- Data minimisation: only those that are needed
- Accuracy of database data
- Limitation of the storage period: strict time limit and user’s right to know it
- Integrity and confidentiality
- Data protection from the outset and by default
Tasks to comply with the GDPR
Finally, the AGPD recommends documenting. “Generating documents is a basic requirement. Comply with the GDPR and be able to prove it. Internal policies generate good compliance. The language of privacy policies should be simplified, it should be clear and simple”’, says Martrat.
The principle of transparency requires information on: who, what, for what purposes; what rights the user has; offering him/her several access routes. Forms cannot contain abusive clauses; this could lead to more sanctioning. National provisions must also be taken into account; local laws will complement this regulation, and in Spain there will be the LOPD, which may contain specific provisions. “In terms of policy, it is important to train internal staff who process data in your company, it is an obligation and an important area of ‘compliance’. As for supplier policies, define the standards you want them to meet and include them in the contracts as collateral”, recommends Rousaud Costas Duran’s specialist.

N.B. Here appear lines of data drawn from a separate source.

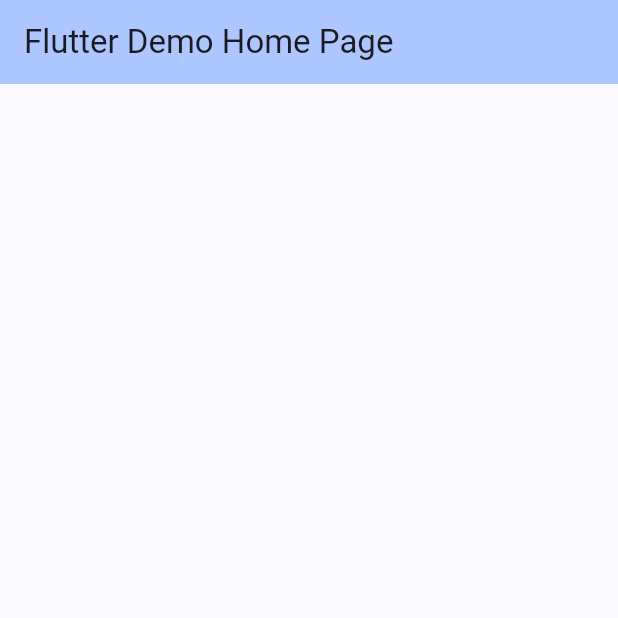
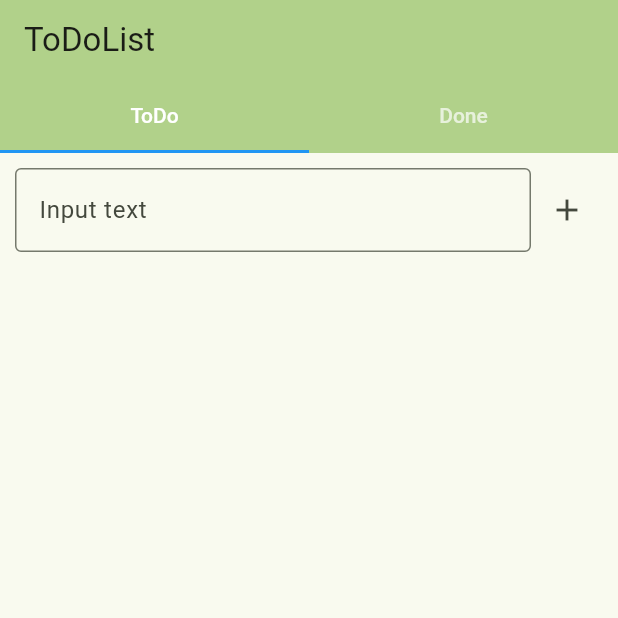
Before and after one commit to pbaradziej/TODO_LIST_BLOC, a Flutter app: the screen it shows after launch, on a phone screen of 412 x 824 dp, the top half of it. Run offline on Flutter 3.47's test engine with Material 2 defaults, Android fonts, the phone set to English and light mode, and no system bars; our stand-ins replace bloc, equatable, flutter_bloc, get_it, shared_preferences.

Commit message:
Presentation layer using tdd

```diff
--- a/lib/data/datasources/to_do_provider.dart
+++ b/lib/data/datasources/to_do_provider.dart
@@ -6,7 +6,7 @@
 
   Future<String> getToDoItems() async {
     return withPreferences<String>((SharedPreferences preferences) async {
-      return preferences.getString(_itemsKey) ?? '';
+      return preferences.getString(_itemsKey) ?? '[]';
     });
   }
 
--- /dev/null
+++ b/lib/injection_container.dart
@@ -0,0 +1,8 @@
+import 'package:get_it/get_it.dart';
+import 'package:todo_list_bloc/presentation/cubit/to_do_cubit.dart';
+
+final GetIt sl = GetIt.instance;
+
+void init() {
+  sl.registerFactory(ToDoCubit.new);
+}
--- a/lib/main.dart
+++ b/lib/main.dart
@@ -1,42 +1,23 @@
 import 'package:flutter/material.dart';
+import 'package:todo_list_bloc/injection_container.dart';
+import 'package:todo_list_bloc/presentation/components/to_do_list.dart';
 
 void main() {
-  runApp(const MyApp());
+  init();
+  runApp(const ToDoListApp());
 }
 
-class MyApp extends StatelessWidget {
-  const MyApp({super.key});
+class ToDoListApp extends StatelessWidget {
+  const ToDoListApp({super.key});
 
   @override
   Widget build(BuildContext context) {
     return MaterialApp(
       theme: ThemeData(
-        colorScheme: ColorScheme.fromSeed(seedColor: Colors.blueAccent),
+        colorScheme: ColorScheme.fromSeed(seedColor: Colors.lightGreen),
         useMaterial3: true,
       ),
-      home: const MyHomePage(),
+      home: const ToDoList(),
     );
   }
 }
-
-class MyHomePage extends StatefulWidget {
-  const MyHomePage({
-    super.key,
-  });
-
-  @override
-  State<MyHomePage> createState() => _MyHomePageState();
-}
-
-class _MyHomePageState extends State<MyHomePage> {
-  @override
-  Widget build(BuildContext context) {
-    return Scaffold(
-      appBar: AppBar(
-        backgroundColor: Theme.of(context).colorScheme.inversePrimary,
-        title: const Text('Flutter Demo Home Page'),
-      ),
-      body: const SizedBox(),
-    );
-  }
-}
--- /dev/null
+++ b/lib/presentation/components/to_do_list.dart
@@ -0,0 +1,24 @@
+import 'package:flutter/material.dart';
+import 'package:flutter_bloc/flutter_bloc.dart';
+import 'package:todo_list_bloc/injection_container.dart';
+import 'package:todo_list_bloc/presentation/components/to_do_list_app_bar.dart';
+import 'package:todo_list_bloc/presentation/components/to_do_list_tab_bar_view.dart';
+import 'package:todo_list_bloc/presentation/cubit/to_do_cubit.dart';
+
+class ToDoList extends StatelessWidget {
+  const ToDoList({Key? key}) : super(key: key);
+
+  @override
+  Widget build(BuildContext context) {
+    return DefaultTabController(
+      length: 2,
+      child: Scaffold(
+        appBar: const ToDoListAppBar(),
+        body: BlocProvider<ToDoCubit>(
+          create: (_) => sl<ToDoCubit>(),
+          child: const ToDoListTabBarView(),
+        ),
+      ),
+    );
+  }
+}
--- /dev/null
+++ b/lib/presentation/components/to_do_list_app_bar.dart
@@ -0,0 +1,45 @@
+import 'package:flutter/material.dart';
+
+class ToDoListAppBar extends StatelessWidget implements PreferredSizeWidget {
+  const ToDoListAppBar({Key? key}) : super(key: key);
+
+  @override
+  Size get preferredSize => const Size.fromHeight(kToolbarHeight + 46);
+
+  @override
+  Widget build(BuildContext context) {
+    return AppBar(
+      backgroundColor: Theme.of(context).colorScheme.inversePrimary,
+      title: const Text('ToDoList'),
+      bottom: PreferredSize(
+        preferredSize: const Size.fromHeight(46),
+        child: Theme(
+          data: ThemeData(
+            highlightColor: Colors.transparent,
+          ),
+          child: Align(
+            alignment: Alignment.centerLeft,
+            child: TabBar(
+              tabs: <Widget>[
+                createTab('ToDo'),
+                createTab('Done'),
+              ],
+            ),
+          ),
+        ),
+      ),
+    );
+  }
+
+  Widget createTab(String tabName) {
+    return ConstrainedBox(
+      constraints: const BoxConstraints(minWidth: 100),
+      child: Tab(
+        child: Text(
+          tabName,
+          textAlign: TextAlign.center,
+        ),
+      ),
+    );
+  }
+}
--- /dev/null
+++ b/lib/presentation/components/to_do_list_content.dart
@@ -0,0 +1,70 @@
+import 'package:flutter/material.dart';
+import 'package:flutter_bloc/flutter_bloc.dart';
+import 'package:todo_list_bloc/domain/entities/to_do_item.dart';
+import 'package:todo_list_bloc/presentation/components/to_do_list_view.dart';
+import 'package:todo_list_bloc/presentation/cubit/to_do_cubit.dart';
+
+class ToDoListContent extends StatefulWidget {
+  const ToDoListContent({Key? key}) : super(key: key);
+
+  @override
+  State<ToDoListContent> createState() => _ToDoListContentState();
+}
+
+class _ToDoListContentState extends State<ToDoListContent> {
+  late ToDoCubit toDoCubit;
+  late TextEditingController adderToDoController;
+
+  @override
+  void initState() {
+    super.initState();
+    toDoCubit = context.read();
+    adderToDoController = TextEditingController();
+  }
+
+  @override
+  Widget build(BuildContext context) {
+    return Column(
+      children: <Widget>[
+        adderTextField(),
+        const SizedBox(height: 10),
+        const ToDoListView(
+          isCompletedTab: false,
+        ),
+      ],
+    );
+  }
+
+  Widget adderTextField() {
+    return Row(
+      children: <Widget>[
+        Expanded(
+          child: TextField(
+            controller: adderToDoController,
+            decoration: const InputDecoration(
+              border: OutlineInputBorder(),
+              hintText: 'Input text',
+            ),
+            onSubmitted: (_) {
+              final String text = adderToDoController.text;
+              final ToDoItem toDoItem = ToDoItem(text: text);
+              toDoCubit.addToDoItem(toDoItem);
+              adderToDoController.clear();
+            },
+          ),
+        ),
+        IconButton(
+          onPressed: () {
+            final String text = adderToDoController.text;
+            final ToDoItem toDoItem = ToDoItem(text: text);
+            toDoCubit.addToDoItem(toDoItem);
+            adderToDoController.clear();
+          },
+          icon: const Icon(
+            Icons.add,
+          ),
+        ),
+      ],
+    );
+  }
+}
--- /dev/null
+++ b/lib/presentation/components/to_do_list_tab_bar_view.dart
@@ -0,0 +1,45 @@
+import 'package:flutter/material.dart';
+import 'package:flutter_bloc/flutter_bloc.dart';
+import 'package:todo_list_bloc/presentation/components/to_do_list_content.dart';
+import 'package:todo_list_bloc/presentation/components/to_do_list_view.dart';
+import 'package:todo_list_bloc/presentation/cubit/to_do_cubit.dart';
+
+class ToDoListTabBarView extends StatefulWidget {
+  const ToDoListTabBarView({Key? key}) : super(key: key);
+
+  @override
+  State<ToDoListTabBarView> createState() => _ToDoListTabBarViewState();
+}
+
+class _ToDoListTabBarViewState extends State<ToDoListTabBarView> {
+  late ToDoCubit toDoCubit;
+  late TabController _controller;
+
+  @override
+  void initState() {
+    super.initState();
+    toDoCubit = context.read();
+    toDoCubit.initializeToDoItems();
+  }
+
+  @override
+  Widget build(BuildContext context) {
+    _controller = DefaultTabController.of(context);
+    return Padding(
+      padding: const EdgeInsets.all(10),
+      child: buildDesktopTabBar(context),
+    );
+  }
+
+  Widget buildDesktopTabBar(BuildContext context) {
+    return TabBarView(
+      controller: _controller,
+      children: <Widget>[
+        const ToDoListContent(),
+        const ToDoListView(
+          isCompletedTab: true,
+        ),
+      ],
+    );
+  }
+}
--- /dev/null
+++ b/lib/presentation/cubit/to_do_state.dart
@@ -0,0 +1,24 @@
+part of 'to_do_cubit.dart';
+
+enum ToDoStatus {
+  initial,
+  loaded,
+}
+
+@immutable
+class ToDoState extends Equatable {
+  final ToDoStatus status;
+  final List<ToDoItem> toDoItems;
+
+  const ToDoState({
+    required this.status,
+    this.toDoItems = const <ToDoItem>[],
+  });
+
+  @override
+  List<Object> get props => <Object>[
+        UniqueKey(),
+        status,
+        toDoItems,
+      ];
+}
--- a/pubspec.yaml
+++ b/pubspec.yaml
@@ -13,8 +13,9 @@
   provider: 6.0.5
   shared_preferences: 2.2.0
   equatable: 2.0.5
-  uuid: 3.0.6
+  uuid: 3.0.7
   meta: 1.9.1
+  get_it: 7.6.0
   flutter:
     sdk: flutter
 
```
Also changed, not shown: lib/data/registers/to_do_register.dart (added, +34 -0 lines), lib/data/repositories/to_do_repository_impl.dart (+1 -42 lines), lib/domain/repositories/to_do_repository.dart (+1 -7 lines), lib/domain/usecases/to_do_actions.dart (+4 -15 lines), lib/presentation/components/edit_to_do_item_dialog.dart (added, +78 -0 lines), lib/presentation/components/to_do_list_view.dart (added, +124 -0 lines), lib/presentation/cubit/to_do_cubit.dart (added, +62 -0 lines), 4 other files.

Data processing contract (DPA)
The AGPD has created a guide where you can see which points you need to comply with. Consent, in the previous legislation, had to be free, specific and informed. The GDPR now adds that consent must be demonstrable and must be an affirmative statement. Pre-ticked boxes, for example, are no good. In the case of the consent of minors, this will be from the age of 16, and from 13 in some national legislation. The position of data protection officer in a company is mandatory in some cases and recommended in almost all cases. This is the data protection compliance officer. It is recommended that this officer be supported by a team that will be responsible for making decisions in crisis situations.
Data protection transfer: there is a principle of prohibition of transfers to third countries which do not ensure an adequate level of protection. In Spain, the obligation to register in the AGPD files disappears and is replaced by the register for processing activities, and it is very important to have it ready before 25 May. As far as information security is concerned, it is essential to seek advice from good experts. The wording of the new regulation says that you have to have security measures that are suited to the risk. You must verify your security systems and set up security systems that guarantee the privacy of your data.
Penalties and cyber attacks
Penalties will be divided into serious and very serious, depending on the level of severity, the duration of what has happened, the damage caused, the intentionality or negligence, cooperation with the authorities or whether codes of conduct are adhered to. The law requires you to give an official reply to users within one month or the data subject can go directly to the Data Protection Agency.
“A company may be faced with a direct sanction proposal. This is why it is important to be transparent. The more you encourage users to talk to you if they have any doubts or complaints, so incidents can be monitored better”, remarked Jesús Martrat from Rousaud Costas Duran.
On the other hand, he indicated that in cases of hacking or cyber attacks in which data could be affected, there is a 72-hour period to inform data protection agencies. Missing data and actions taken must be reported, all with documented decisions. Likewise, the GPDPR also contemplates that interested parties be made aware of what has happened with their data. And you, are you ready for the GDPR yet? You have until 25 May. Websites of interest
- European Data Protection Supervisor
- ICO (Information Commissioner’s Office)
- 29 Working Party Newsroom